- [AIM OF THE TASK]: The answer is the data below, repeated exactly, with no pictures included.

- [AVAILABLE RECORDS]:

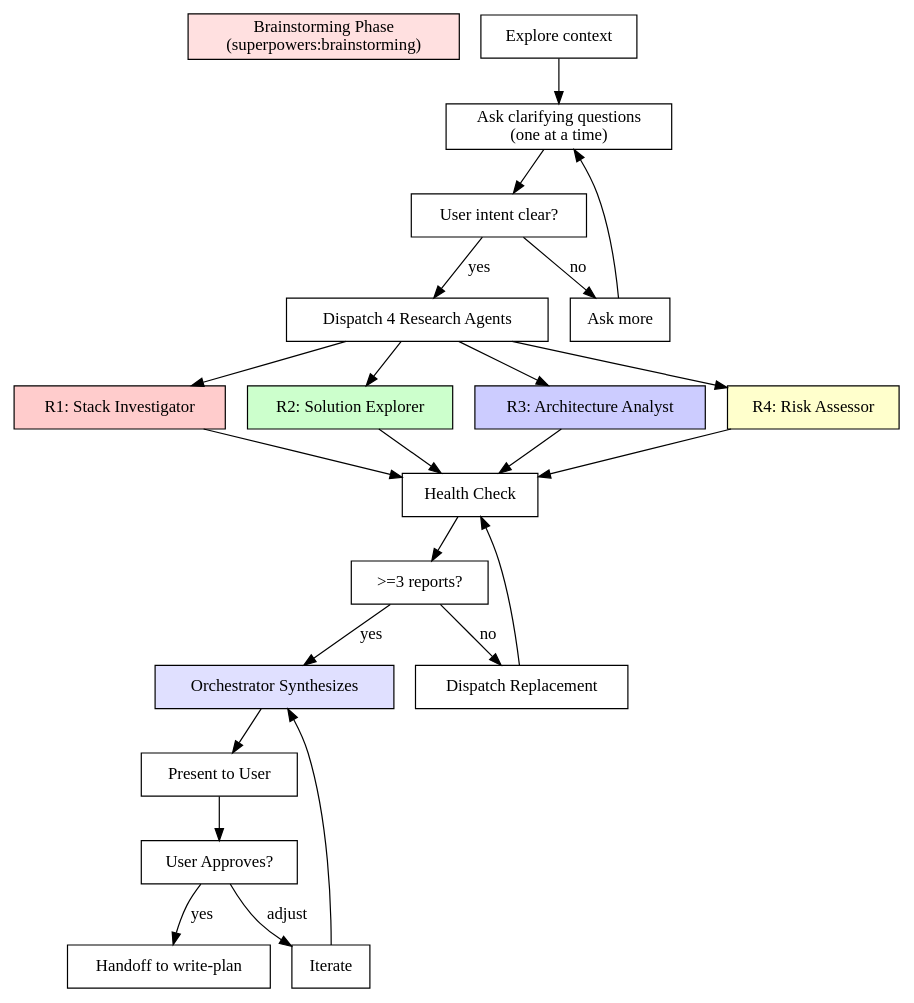
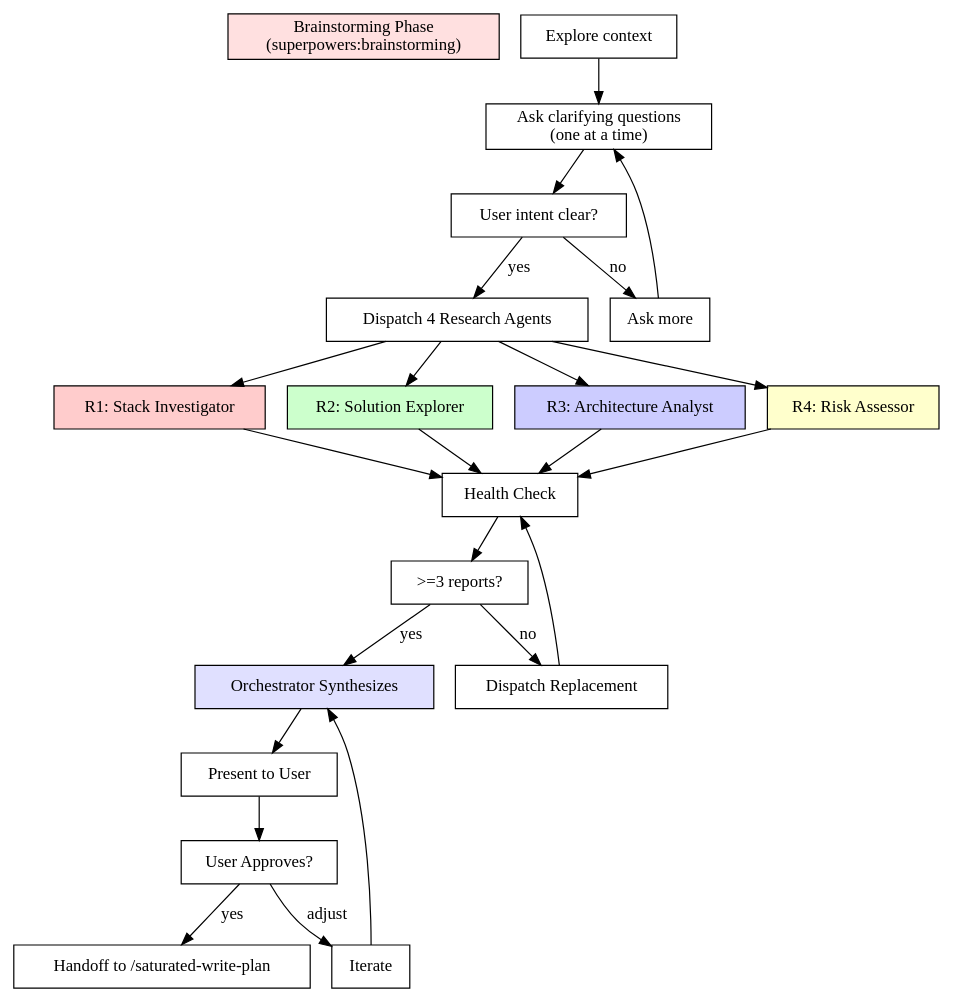
One commit to Louis-Leee/saturation-agnet-team-coding changed the diagram in skills/saturated-coding/research.md. Above: the diagram before and after it, drawn with Graphviz. The commit also changed other lines of this file and 9 other files, not shown here.

````diff
--- a/skills/saturated-coding/research.md
+++ b/skills/saturated-coding/research.md
@@ -24,40 +24,40 @@
 ```dot
 digraph research {
     rankdir=TB;
     node [shape=box];
 
     "Brainstorming Phase\n(superpowers:brainstorming)" [style=filled, fillcolor="#ffe0e0"];
     "Explore context" -> "Ask clarifying questions\n(one at a time)";
     "Ask clarifying questions\n(one at a time)" -> "User intent clear?";
     "User intent clear?" -> "Ask more" [label="no"];
     "Ask more" -> "Ask clarifying questions\n(one at a time)";
     "User intent clear?" -> "Dispatch 4 Research Agents" [label="yes"];
 
     "R1: Stack Investigator" [style=filled, fillcolor="#ffcccc"];
     "R2: Solution Explorer" [style=filled, fillcolor="#ccffcc"];
     "R3: Architecture Analyst" [style=filled, fillcolor="#ccccff"];
     "R4: Risk Assessor" [style=filled, fillcolor="#ffffcc"];
 
     "Dispatch 4 Research Agents" -> "R1: Stack Investigator";
     "Dispatch 4 Research Agents" -> "R2: Solution Explorer";
     "Dispatch 4 Research Agents" -> "R3: Architecture Analyst";
     "Dispatch 4 Research Agents" -> "R4: Risk Assessor";
 
     "R1: Stack Investigator" -> "Health Check";
     "R2: Solution Explorer" -> "Health Check";
     "R3: Architecture Analyst" -> "Health Check";
     "R4: Risk Assessor" -> "Health Check";
 
     "Health Check" -> ">=3 reports?" [shape=diamond];
     ">=3 reports?" -> "Orchestrator Synthesizes" [label="yes"];
     ">=3 reports?" -> "Dispatch Replacement" [label="no"];
     "Dispatch Replacement" -> "Health Check";
 
     "Orchestrator Synthesizes" [style=filled, fillcolor="#e0e0ff"];
     "Orchestrator Synthesizes" -> "Present to User";
     "Present to User" -> "User Approves?";
-    "User Approves?" -> "Handoff to write-plan" [label="yes"];
+    "User Approves?" -> "Handoff to /saturated-write-plan" [label="yes"];
     "User Approves?" -> "Iterate" [label="adjust"];
     "Iterate" -> "Orchestrator Synthesizes";
 }
 ```
````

- [RESPONSE AREA]:
One commit to Louis-Leee/saturation-agnet-team-coding changed the diagram in skills/saturated-coding/research.md. Above: the diagram before and after it, drawn with Graphviz. The commit also changed other lines of this file and 9 other files, not shown here.

````diff
--- a/skills/saturated-coding/research.md
+++ b/skills/saturated-coding/research.md
@@ -24,40 +24,40 @@
 ```dot
 digraph research {
     rankdir=TB;
     node [shape=box];
 
     "Brainstorming Phase\n(superpowers:brainstorming)" [style=filled, fillcolor="#ffe0e0"];
     "Explore context" -> "Ask clarifying questions\n(one at a time)";
     "Ask clarifying questions\n(one at a time)" -> "User intent clear?";
     "User intent clear?" -> "Ask more" [label="no"];
     "Ask more" -> "Ask clarifying questions\n(one at a time)";
     "User intent clear?" -> "Dispatch 4 Research Agents" [label="yes"];
 
     "R1: Stack Investigator" [style=filled, fillcolor="#ffcccc"];
     "R2: Solution Explorer" [style=filled, fillcolor="#ccffcc"];
     "R3: Architecture Analyst" [style=filled, fillcolor="#ccccff"];
     "R4: Risk Assessor" [style=filled, fillcolor="#ffffcc"];
 
     "Dispatch 4 Research Agents" -> "R1: Stack Investigator";
     "Dispatch 4 Research Agents" -> "R2: Solution Explorer";
     "Dispatch 4 Research Agents" -> "R3: Architecture Analyst";
     "Dispatch 4 Research Agents" -> "R4: Risk Assessor";
 
     "R1: Stack Investigator" -> "Health Check";
     "R2: Solution Explorer" -> "Health Check";
     "R3: Architecture Analyst" -> "Health Check";
     "R4: Risk Assessor" -> "Health Check";
 
     "Health Check" -> ">=3 reports?" [shape=diamond];
     ">=3 reports?" -> "Orchestrator Synthesizes" [label="yes"];
     ">=3 reports?" -> "Dispatch Replacement" [label="no"];
     "Dispatch Replacement" -> "Health Check";
 
     "Orchestrator Synthesizes" [style=filled, fillcolor="#e0e0ff"];
     "Orchestrator Synthesizes" -> "Present to User";
     "Present to User" -> "User Approves?";
-    "User Approves?" -> "Handoff to write-plan" [label="yes"];
+    "User Approves?" -> "Handoff to /saturated-write-plan" [label="yes"];
     "User Approves?" -> "Iterate" [label="adjust"];
     "Iterate" -> "Orchestrator Synthesizes";
 }
 ```
````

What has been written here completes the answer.